— Records for the exercise —
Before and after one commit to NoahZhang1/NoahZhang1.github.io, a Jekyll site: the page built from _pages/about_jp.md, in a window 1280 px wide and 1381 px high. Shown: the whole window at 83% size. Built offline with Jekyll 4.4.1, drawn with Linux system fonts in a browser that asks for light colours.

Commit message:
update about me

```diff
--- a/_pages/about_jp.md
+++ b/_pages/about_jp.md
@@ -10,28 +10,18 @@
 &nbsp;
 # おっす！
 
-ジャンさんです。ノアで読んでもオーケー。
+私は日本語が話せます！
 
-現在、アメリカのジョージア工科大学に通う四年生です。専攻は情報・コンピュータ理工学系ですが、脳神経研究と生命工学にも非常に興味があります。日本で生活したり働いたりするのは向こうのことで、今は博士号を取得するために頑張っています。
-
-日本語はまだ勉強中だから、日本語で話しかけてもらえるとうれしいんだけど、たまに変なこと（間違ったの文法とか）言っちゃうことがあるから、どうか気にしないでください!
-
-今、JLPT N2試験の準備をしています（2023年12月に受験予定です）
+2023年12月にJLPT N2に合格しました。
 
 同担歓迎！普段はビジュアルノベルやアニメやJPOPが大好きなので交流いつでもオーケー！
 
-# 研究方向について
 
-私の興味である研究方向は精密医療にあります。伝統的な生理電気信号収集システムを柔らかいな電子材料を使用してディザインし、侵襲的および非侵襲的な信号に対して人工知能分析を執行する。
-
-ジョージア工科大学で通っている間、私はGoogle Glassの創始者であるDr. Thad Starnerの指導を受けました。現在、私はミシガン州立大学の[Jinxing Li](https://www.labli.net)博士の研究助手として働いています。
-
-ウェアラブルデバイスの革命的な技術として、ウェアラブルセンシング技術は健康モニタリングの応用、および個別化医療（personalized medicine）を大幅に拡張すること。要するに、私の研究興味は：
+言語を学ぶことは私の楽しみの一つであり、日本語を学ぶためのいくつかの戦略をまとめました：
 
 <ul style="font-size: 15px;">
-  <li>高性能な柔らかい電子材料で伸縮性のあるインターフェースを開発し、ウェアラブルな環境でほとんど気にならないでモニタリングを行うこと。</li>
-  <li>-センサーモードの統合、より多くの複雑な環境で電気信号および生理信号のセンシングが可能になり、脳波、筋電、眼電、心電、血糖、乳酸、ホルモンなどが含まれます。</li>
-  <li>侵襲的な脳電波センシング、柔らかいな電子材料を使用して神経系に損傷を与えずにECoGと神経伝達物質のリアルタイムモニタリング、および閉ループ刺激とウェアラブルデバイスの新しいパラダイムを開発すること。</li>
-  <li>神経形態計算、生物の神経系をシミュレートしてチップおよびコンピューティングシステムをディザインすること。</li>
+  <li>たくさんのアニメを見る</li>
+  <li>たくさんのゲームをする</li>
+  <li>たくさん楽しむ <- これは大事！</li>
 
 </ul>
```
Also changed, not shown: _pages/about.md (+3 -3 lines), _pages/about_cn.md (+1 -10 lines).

— Goal of the exercise —
Nothing in the records may be altered; restate them word for word.

— Result of the exercise —
Before and after one commit to NoahZhang1/NoahZhang1.github.io, a Jekyll site: the page built from _pages/about_jp.md, in a window 1280 px wide and 1381 px high. Shown: the whole window at 83% size. Built offline with Jekyll 4.4.1, drawn with Linux system fonts in a browser that asks for light colours.

Commit message:
update about me

```diff
--- a/_pages/about_jp.md
+++ b/_pages/about_jp.md
@@ -10,28 +10,18 @@
 &nbsp;
 # おっす！
 
-ジャンさんです。ノアで読んでもオーケー。
+私は日本語が話せます！
 
-現在、アメリカのジョージア工科大学に通う四年生です。専攻は情報・コンピュータ理工学系ですが、脳神経研究と生命工学にも非常に興味があります。日本で生活したり働いたりするのは向こうのことで、今は博士号を取得するために頑張っています。
-
-日本語はまだ勉強中だから、日本語で話しかけてもらえるとうれしいんだけど、たまに変なこと（間違ったの文法とか）言っちゃうことがあるから、どうか気にしないでください!
-
-今、JLPT N2試験の準備をしています（2023年12月に受験予定です）
+2023年12月にJLPT N2に合格しました。
 
 同担歓迎！普段はビジュアルノベルやアニメやJPOPが大好きなので交流いつでもオーケー！
 
-# 研究方向について
 
-私の興味である研究方向は精密医療にあります。伝統的な生理電気信号収集システムを柔らかいな電子材料を使用してディザインし、侵襲的および非侵襲的な信号に対して人工知能分析を執行する。
-
-ジョージア工科大学で通っている間、私はGoogle Glassの創始者であるDr. Thad Starnerの指導を受けました。現在、私はミシガン州立大学の[Jinxing Li](https://www.labli.net)博士の研究助手として働いています。
-
-ウェアラブルデバイスの革命的な技術として、ウェアラブルセンシング技術は健康モニタリングの応用、および個別化医療（personalized medicine）を大幅に拡張すること。要するに、私の研究興味は：
+言語を学ぶことは私の楽しみの一つであり、日本語を学ぶためのいくつかの戦略をまとめました：
 
 <ul style="font-size: 15px;">
-  <li>高性能な柔らかい電子材料で伸縮性のあるインターフェースを開発し、ウェアラブルな環境でほとんど気にならないでモニタリングを行うこと。</li>
-  <li>-センサーモードの統合、より多くの複雑な環境で電気信号および生理信号のセンシングが可能になり、脳波、筋電、眼電、心電、血糖、乳酸、ホルモンなどが含まれます。</li>
-  <li>侵襲的な脳電波センシング、柔らかいな電子材料を使用して神経系に損傷を与えずにECoGと神経伝達物質のリアルタイムモニタリング、および閉ループ刺激とウェアラブルデバイスの新しいパラダイムを開発すること。</li>
-  <li>神経形態計算、生物の神経系をシミュレートしてチップおよびコンピューティングシステムをディザインすること。</li>
+  <li>たくさんのアニメを見る</li>
+  <li>たくさんのゲームをする</li>
+  <li>たくさん楽しむ <- これは大事！</li>
 
 </ul>
```
Also changed, not shown: _pages/about.md (+3 -3 lines), _pages/about_cn.md (+1 -10 lines).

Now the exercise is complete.